In his Greek Myths, Robert Graves writes that Demeter (in disguise) was the guest of King Celeus in Eleusis. The lame daughter of the King, Iambe, "tried to console Demeter with comically lascivious verses, and a dry nurse, old Baubo, persuaded her to drink barley-water by a jest: she groaned as if in great travail and, unexpectedly, produced from beneath her skirt Demeter's own son Iacchus, who leapt into his mother's arms and kissed her." (Robert Graves, The Greek Myths. (London: Folio Society, 1996) 2 Vols. Vol 1, p.92) Graves writes, "Iambe and Baubo personify the obscene songs, in iambic metre, which were sung to relieve emotional tension at the Eleusinian Mysteries; but Iambe, Demeter, and Baubo form the familiar triad of maiden, nymph, and crone.
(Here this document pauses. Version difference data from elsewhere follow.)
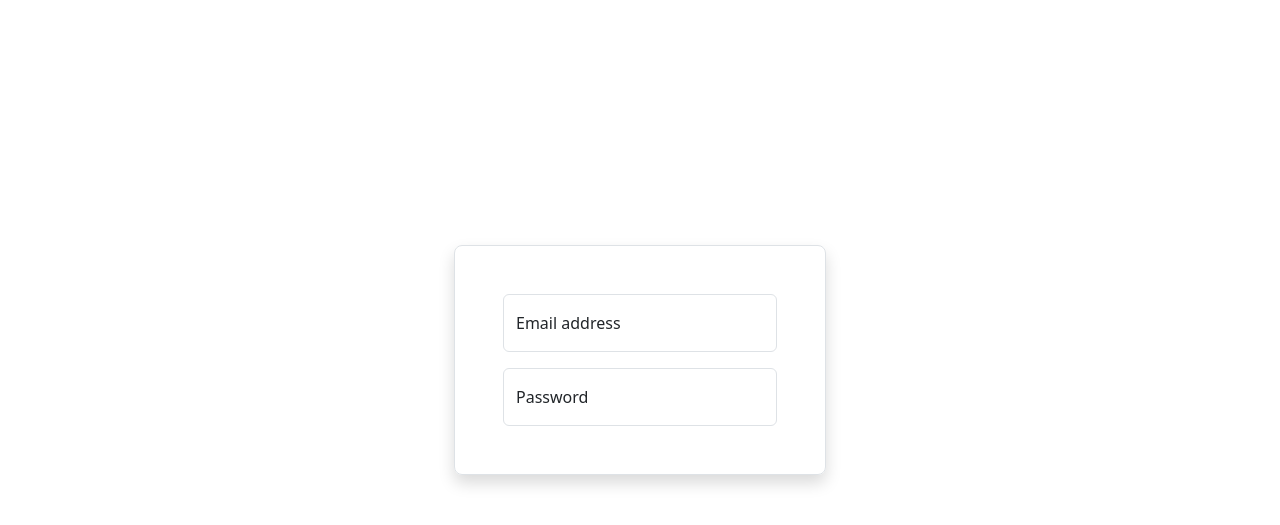
Repository: jaevoy2/lara_demo
Page: http://localhost/
The author's editor kept a copy of each file at every save. The page is drawn from the files as they stood at one save, then again after the next save.
The browser window is 1280 px wide. The pictures show the whole page.
The page is served by the project's Laravel application, run on PHP 8.4 with Laravel 12. Other server files are loaded and not shown.

Above is the page before, as saved 2026-07-06 22:52:04.

### routes/web.php
<?php

use Illuminate\Support\Facades\Route;
use App\Http\Controllers\StudentController;


Route::get('/', function () {
    return view('login');
});

Route::get('/dashboard', function () {
    return view('dashboard');
});

### resources/views/login.blade.php
@extends('_layout._auth-head')

@section('content')
    <div class="container d-flex flex-column justify-content-center align-items-center vh-100">
        <div class="container d-flex flex-column justify-content-center col-4 p-5 border rounded shadow rounded-3">
            <div class="form-floating mb-3">
                <input type="email" class="form-control" id="floatingInput" placeholder="name@example.com">
                    <label for="floatingInput">Email address</label>
            </div>
            <div class="form-floating">
                <input type="password" class="form-control" id="floatingPassword" placeholder="Password">
                <label for="floatingPassword">Password</label>
            </div>
        </div>
    </div>

@endsection

### resources/views/_layout/_auth-head.blade.php
<!DOCTYPE html>
<html lang="en">
<head>
    <meta charset="UTF-8">
    <meta name="viewport" content="width=device-width, initial-scale=1.0">
    <link href="https://cdn.jsdelivr.net/npm/bootstrap@5.3.8/dist/css/bootstrap.min.css" rel="stylesheet" integrity="sha384-sRIl4kxILFvY47J16cr9ZwB07vP4J8+LH7qKQnuqkuIAvNWLzeN8tE5YBujZqJLB" crossorigin="anonymous">
    <link rel="stylesheet" href="{{ asset('css/styles.css') }}">
    <title>Document</title>
</head>
<body>

    @yield('content')

    <script src="https://cdn.jsdelivr.net/npm/bootstrap@5.3.8/dist/js/bootstrap.bundle.min.js" integrity="sha384-FKyoEForCGlyvwx9Hj09JcYn3nv7wiPVlz7YYwJrWVcXK/BmnVDxM+D2scQbITxI" crossorigin="anonymous"></script>
</body>
</html>

After the next save:
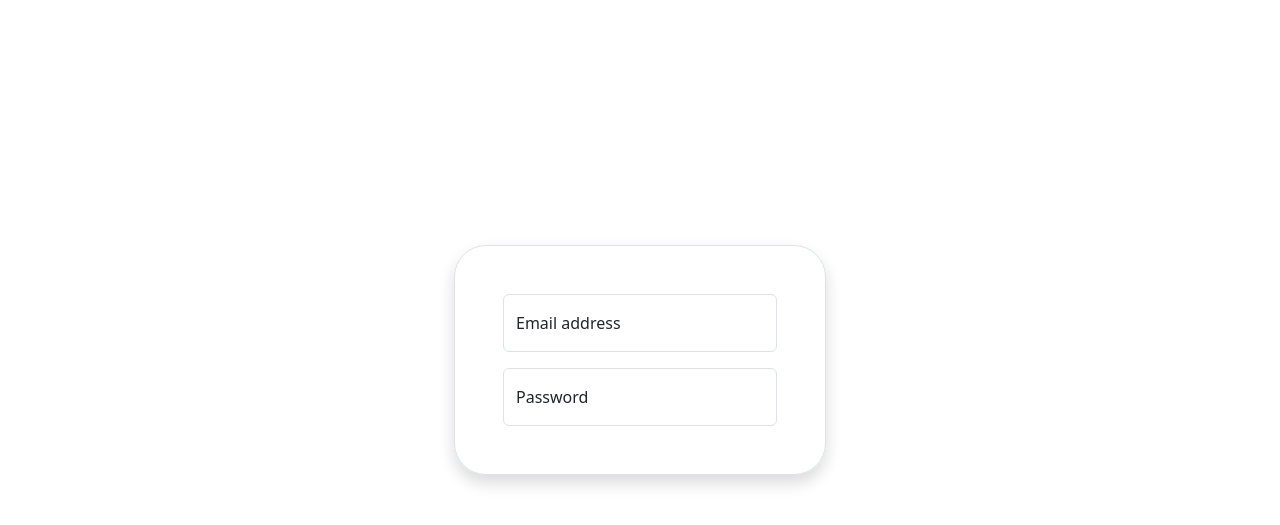
Saved 10 s later.
--- a/resources/views/login.blade.php
+++ b/resources/views/login.blade.php
@@ -2,7 +2,7 @@
 
 @section('content')
     <div class="container d-flex flex-column justify-content-center align-items-center vh-100">
-        <div class="container d-flex flex-column justify-content-center col-4 p-5 border rounded shadow rounded-3">
+        <div class="container d-flex flex-column justify-content-center col-4 p-5 border rounded shadow rounded-5">
             <div class="form-floating mb-3">
                 <input type="email" class="form-control" id="floatingInput" placeholder="name@example.com">
                     <label for="floatingInput">Email address</label>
Old nurses in Greek myth nearly always stand for the goddess as crone." (p.96)
The following excerpt is taken from Clement of Alexandria's Exhortation to the Greeks translated by G.W.Butterworth
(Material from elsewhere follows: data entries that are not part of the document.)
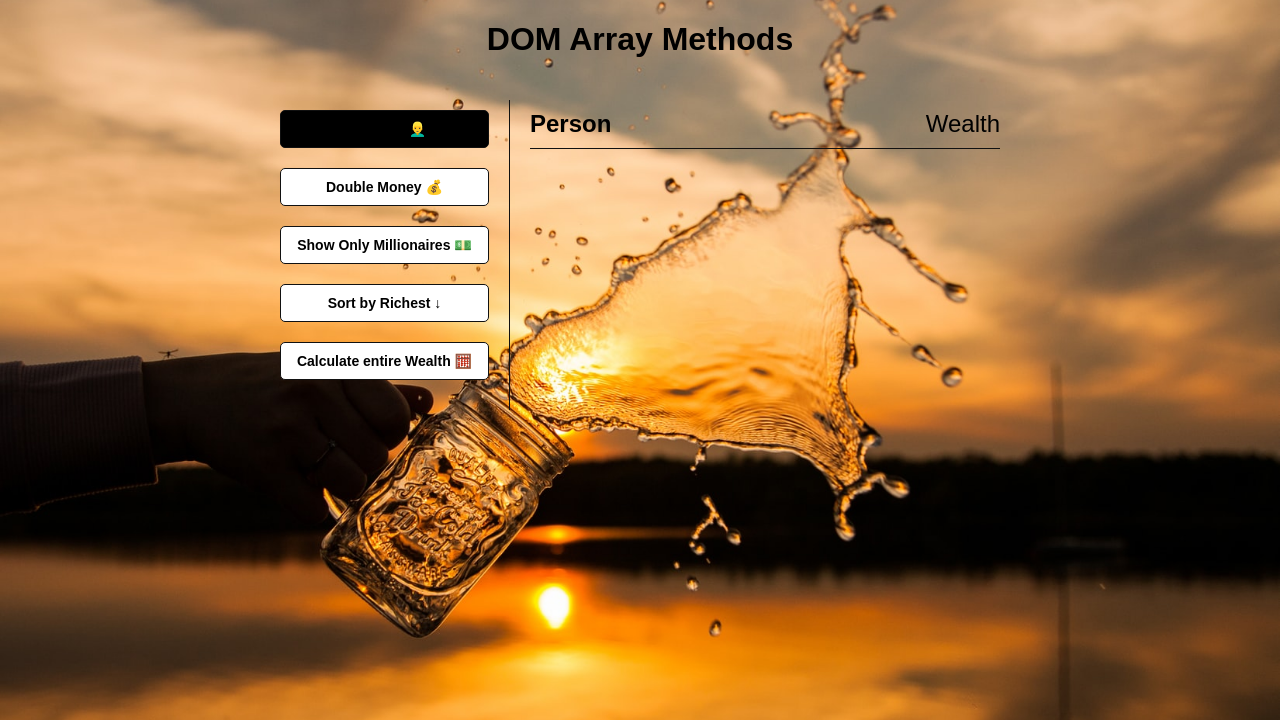
Repository: CAMPSLOPY/RandomUserInfoGenerator
Page: index.html
An editor plug-in stored every save of this project. The page is shown before and after the next save, followed by the edit.
The browser window is 1280 px wide. The pictures show the whole page.
The pointer rests on the first visible `button`.

Above is the page before, as saved 2021-01-19 12:10:35.

### index.html
<!DOCTYPE html>
<html lang="en">
  <head>
    <meta charset="UTF-8" />
    <meta name="viewport" content="width=device-width, initial-scale=1.0" />
    <meta http-equiv="X-UA-Compatible" content="ie=edge" />
    <meta name="robots" content="index,follow" />
    <meta
      name="description"
      content="This app is used to understand how popular array methods like filter(),map() works.."
    />
    <link rel="stylesheet" href="/styles.css" />
    <link rel="icon" href="./User_36491.png">
    <title>RandomUserGenerator</title>
  </head>
  <body>
    <h1>DOM Array Methods</h1>

    <div class="container">
      <aside>
        <button id="add-user">Add User 👱‍♂️</button>
        <button id="double">Double Money 💰</button>
        <button id="show-millionaires">Show Only Millionaires 💵</button>
        <button id="sort">Sort by Richest ↓</button>
        <button id="calculate-wealth">Calculate entire Wealth 🧮</button>
      </aside>

      <main id="main">
        <h2><strong>Person</strong> Wealth</h2>
      </main>
    </div>

  </body>
</html>

### styles.css
* {
    box-sizing: border-box;
  }

  body {
    background-image: url('./img/back.jpeg');
    background-repeat: no-repeat;
    background-position: center;
    background-size: cover;
    font-family: Arial, Helvetica, sans-serif;
    display: flex;
    flex-direction: column;
    align-items: center;
    min-height: 100vh;
    margin: 0;
  }

  .container {
    display: flex;
    padding: 20px;
    margin: 0 auto;
    max-width: 100%;
    width: 800px;
  }

  aside {
    padding: 10px 20px;
    width: 250px;
    border-right: 1px solid #111;
  }

  button {
    cursor: pointer;
    background-color: #fff;
    border: solid 1px #111;
    border-radius: 5px;
    display: block;
    width: 100%;
    padding: 10px;
    margin-bottom: 20px;
    font-weight: bold;
    font-size: 14px;
  }
  button:hover{
    background-color: black;
  }

  main {
    flex: 1;
    padding: 10px 20px;
  }

  h2 {
    border-bottom: 1px solid #111;
    padding-bottom: 10px;
    display: flex;
    justify-content: space-between;
    font-weight: 300;
    margin: 0 0 20px;
  }

  h3 {
    background-color: #fff;
    border-bottom: 1px solid #111;
    padding: 10px;
    display: flex;
    justify-content: space-between;
    font-weight: 300;
    margin: 20px 0 0;
  }

  .person {
    display: flex;
    justify-content: space-between;
    font-size: 20px;
    margin-bottom: 10px;
  }

After the next save:
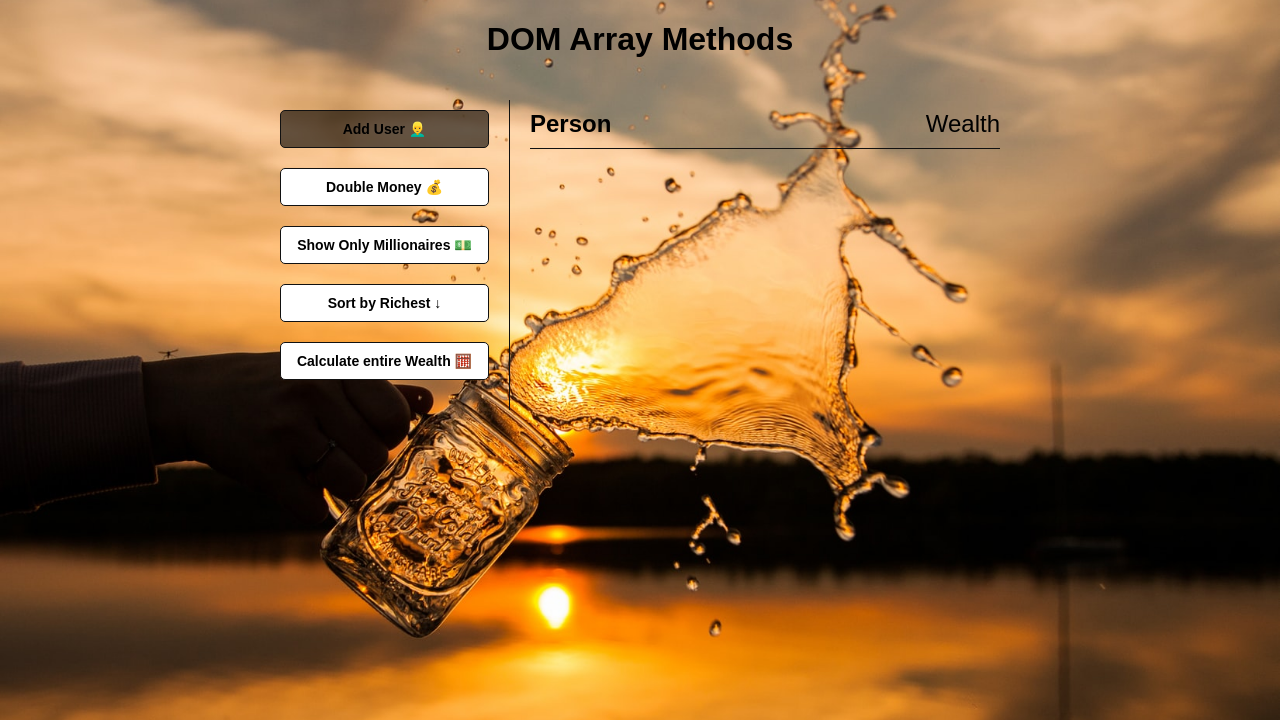
Saved 5 s later.
--- a/styles.css
+++ b/styles.css
@@ -42,7 +42,7 @@
     font-size: 14px;
   }
   button:hover{
-    background-color: black;
+    background-color: rgba(0, 0, 0, 0.603);
   }
 
   main {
"Baubo, having received Demeter as a guest, offers her a draught of wine and meal. She declines to take it, being unwilling to drink on account of her mourning. Baubo is deeply hurt, thinking she has been slighted, and thereupon uncovers her secret parts and exhibits them to the goddess. Demeter is pleased at the sight, and now at least receives the draught, – delighted by the spectacle! These are the secret mysteries of the Athenians! These are also the subjects of Orpheus’ poems. I will quote you the very lines of Orpheus, in order that you may have the originator of the mysteries as witness of their shamelessness:"
"This said, she drew aside her robes, and showed a sight of shame; child Iacchus was there, and laughing, plunged his hand below her breasts. Then smiled the goddess, in her heart she smiled, and drank the draught from out the glancing cup."
The figures usually had elaborate headdresses and some hold cups or harps. Some figures have a suspension loop moulded into the head which seems to indicate that they were suspended in some way possibly as some sort of amulet.
The following two books are mostly about medieval sexual sculpture but both have sections on Baubo